Exercise goal:
If a line in the data holds the string "system", list it.

Data for review:

══════════

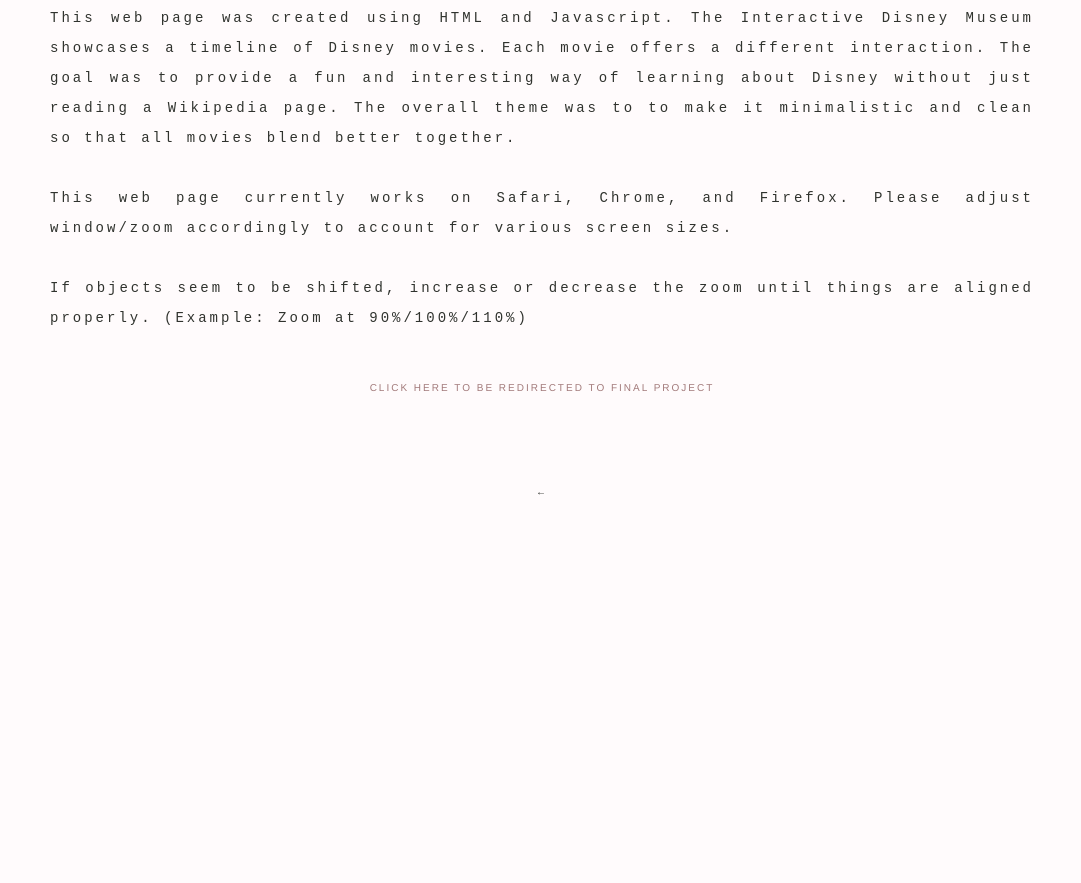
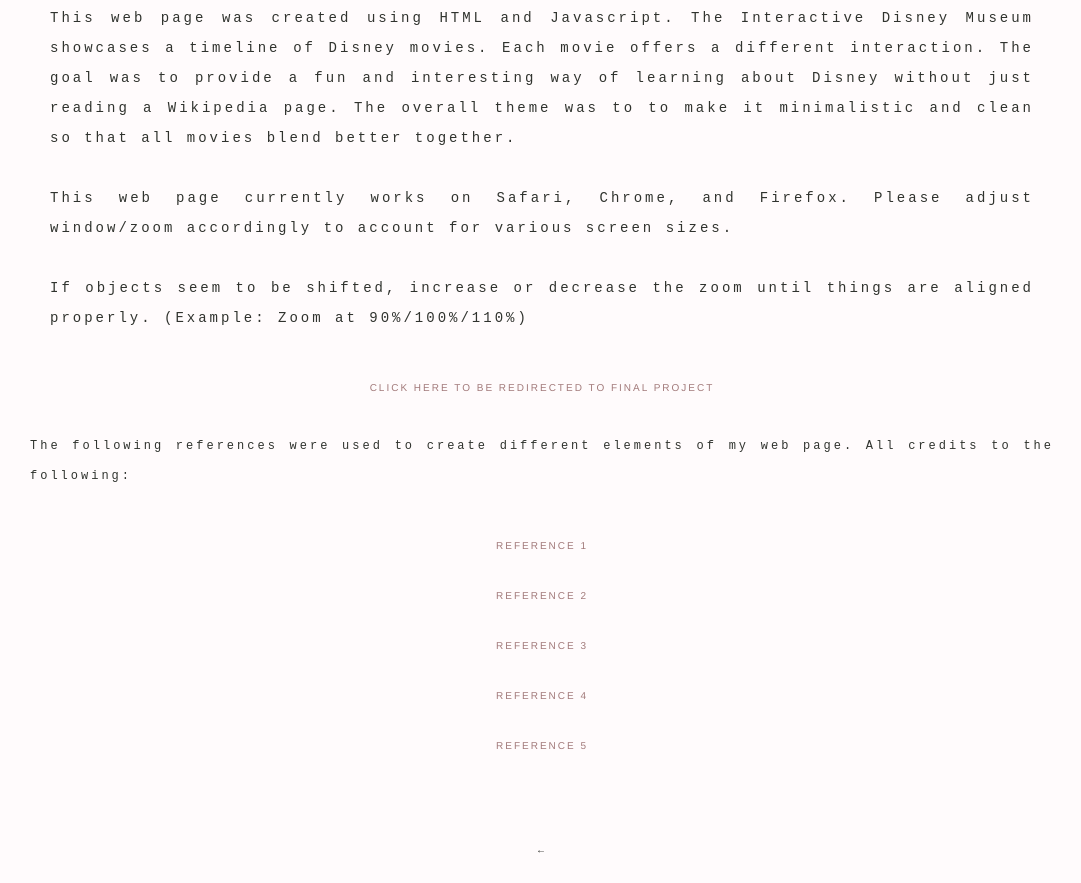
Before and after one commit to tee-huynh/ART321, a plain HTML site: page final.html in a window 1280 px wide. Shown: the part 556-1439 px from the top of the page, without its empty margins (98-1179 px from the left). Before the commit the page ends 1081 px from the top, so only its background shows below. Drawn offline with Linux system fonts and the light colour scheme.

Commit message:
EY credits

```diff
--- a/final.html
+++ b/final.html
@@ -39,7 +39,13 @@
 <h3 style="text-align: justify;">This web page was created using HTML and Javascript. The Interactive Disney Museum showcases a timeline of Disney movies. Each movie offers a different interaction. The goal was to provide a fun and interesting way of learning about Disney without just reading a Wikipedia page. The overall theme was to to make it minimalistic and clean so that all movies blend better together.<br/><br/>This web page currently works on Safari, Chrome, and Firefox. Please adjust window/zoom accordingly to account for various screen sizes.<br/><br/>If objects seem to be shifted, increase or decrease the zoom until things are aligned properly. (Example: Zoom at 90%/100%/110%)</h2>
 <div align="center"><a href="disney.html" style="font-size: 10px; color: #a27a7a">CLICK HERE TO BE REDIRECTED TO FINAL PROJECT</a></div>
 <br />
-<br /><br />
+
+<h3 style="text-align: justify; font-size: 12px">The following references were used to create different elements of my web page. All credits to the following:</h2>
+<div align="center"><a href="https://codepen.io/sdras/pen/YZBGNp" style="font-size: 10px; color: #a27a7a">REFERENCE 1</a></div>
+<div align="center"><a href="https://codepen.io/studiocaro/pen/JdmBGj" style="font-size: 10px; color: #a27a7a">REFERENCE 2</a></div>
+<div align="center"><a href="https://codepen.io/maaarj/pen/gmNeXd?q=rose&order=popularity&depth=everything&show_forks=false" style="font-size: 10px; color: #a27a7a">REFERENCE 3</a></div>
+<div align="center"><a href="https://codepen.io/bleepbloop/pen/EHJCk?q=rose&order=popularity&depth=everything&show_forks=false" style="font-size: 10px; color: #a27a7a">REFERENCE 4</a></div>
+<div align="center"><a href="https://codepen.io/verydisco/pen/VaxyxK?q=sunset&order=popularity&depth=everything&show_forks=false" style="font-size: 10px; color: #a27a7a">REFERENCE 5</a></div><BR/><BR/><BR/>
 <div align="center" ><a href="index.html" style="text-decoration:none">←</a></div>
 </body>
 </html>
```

══════════

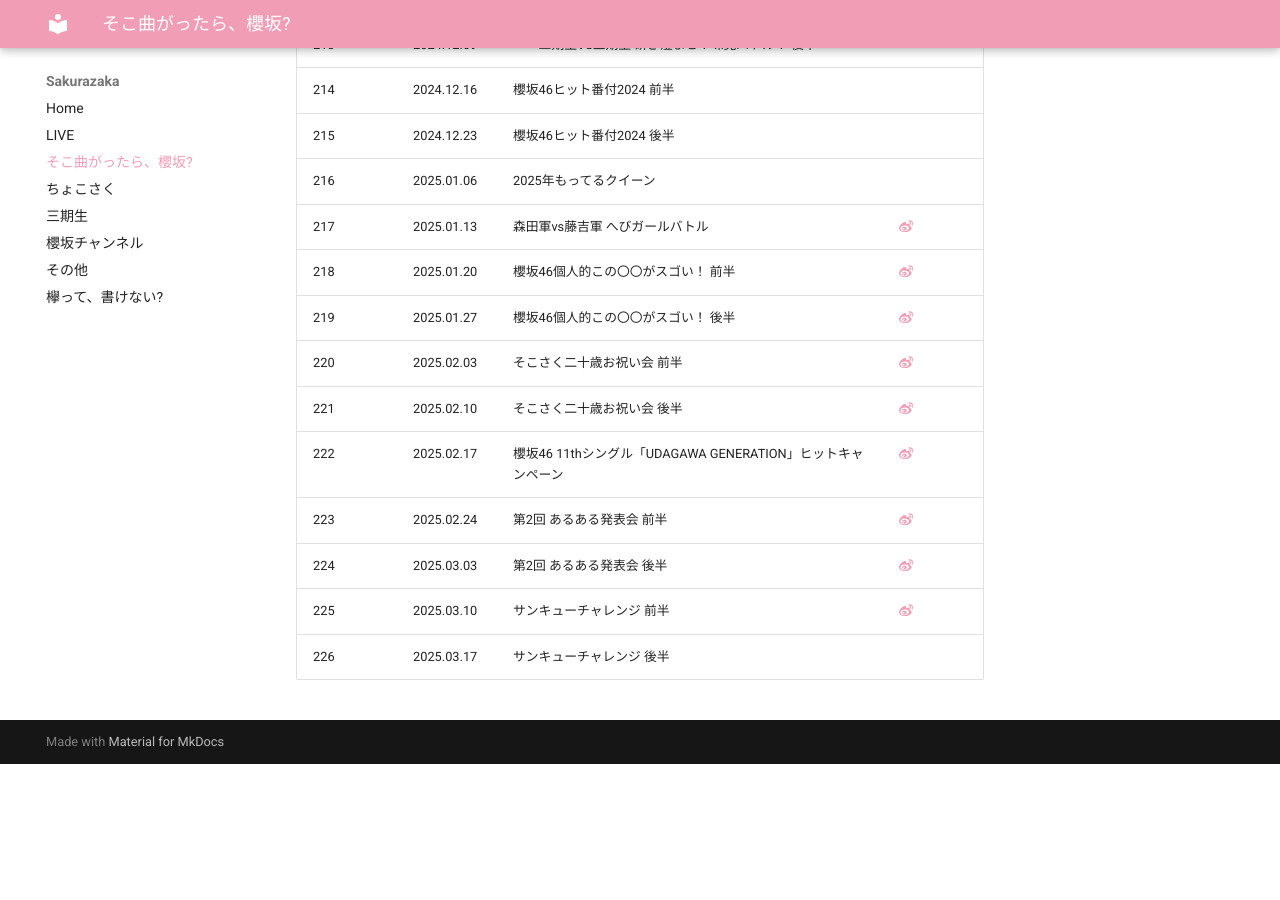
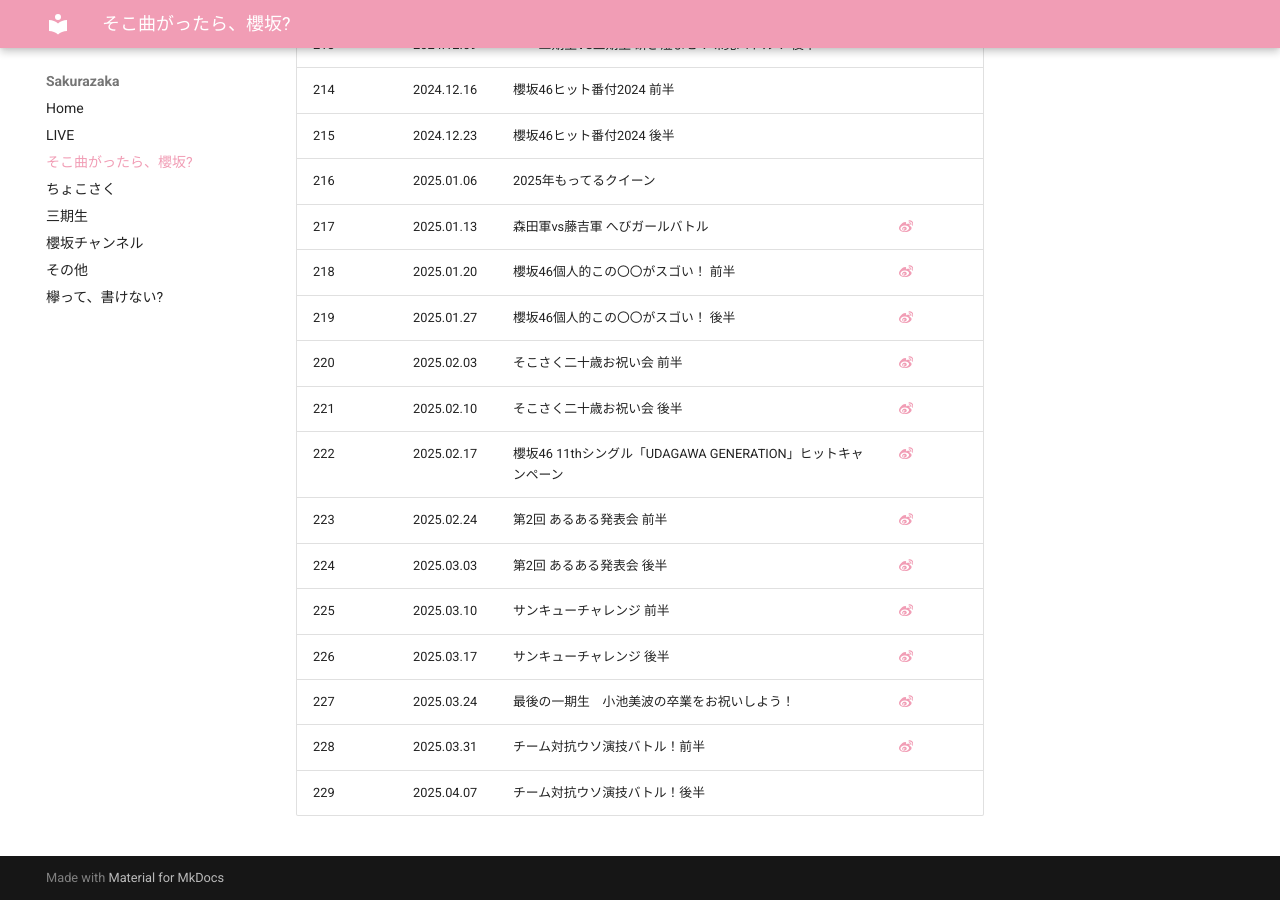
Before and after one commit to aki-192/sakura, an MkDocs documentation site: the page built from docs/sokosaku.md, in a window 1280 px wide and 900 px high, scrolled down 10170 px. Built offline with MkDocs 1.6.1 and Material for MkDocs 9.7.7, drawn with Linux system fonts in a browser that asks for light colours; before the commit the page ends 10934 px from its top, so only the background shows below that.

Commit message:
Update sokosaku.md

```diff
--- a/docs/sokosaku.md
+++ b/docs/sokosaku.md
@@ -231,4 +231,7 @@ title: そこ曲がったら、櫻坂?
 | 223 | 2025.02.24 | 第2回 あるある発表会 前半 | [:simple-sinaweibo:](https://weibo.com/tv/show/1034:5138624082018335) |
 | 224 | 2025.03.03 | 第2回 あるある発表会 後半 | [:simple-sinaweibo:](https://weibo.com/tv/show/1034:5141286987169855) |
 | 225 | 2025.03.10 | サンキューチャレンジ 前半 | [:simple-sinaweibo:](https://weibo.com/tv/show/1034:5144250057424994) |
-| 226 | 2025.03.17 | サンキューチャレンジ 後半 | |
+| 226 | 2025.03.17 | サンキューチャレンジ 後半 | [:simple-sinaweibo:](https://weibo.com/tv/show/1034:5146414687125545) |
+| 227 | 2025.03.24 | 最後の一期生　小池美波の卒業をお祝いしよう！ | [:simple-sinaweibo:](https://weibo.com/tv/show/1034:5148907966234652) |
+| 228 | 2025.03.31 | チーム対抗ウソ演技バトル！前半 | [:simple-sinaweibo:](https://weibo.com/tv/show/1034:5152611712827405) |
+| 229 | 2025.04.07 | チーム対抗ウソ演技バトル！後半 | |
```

══════════

Result below:
Before and after one commit to tee-huynh/ART321, a plain HTML site: page final.html in a window 1280 px wide. Shown: the part 556-1439 px from the top of the page, without its empty margins (98-1179 px from the left). Before the commit the page ends 1081 px from the top, so only its background shows below. Drawn offline with Linux system fonts and the light colour scheme.
Before and after one commit to aki-192/sakura, an MkDocs documentation site: the page built from docs/sokosaku.md, in a window 1280 px wide and 900 px high, scrolled down 10170 px. Built offline with MkDocs 1.6.1 and Material for MkDocs 9.7.7, drawn with Linux system fonts in a browser that asks for light colours; before the commit the page ends 10934 px from its top, so only the background shows below that.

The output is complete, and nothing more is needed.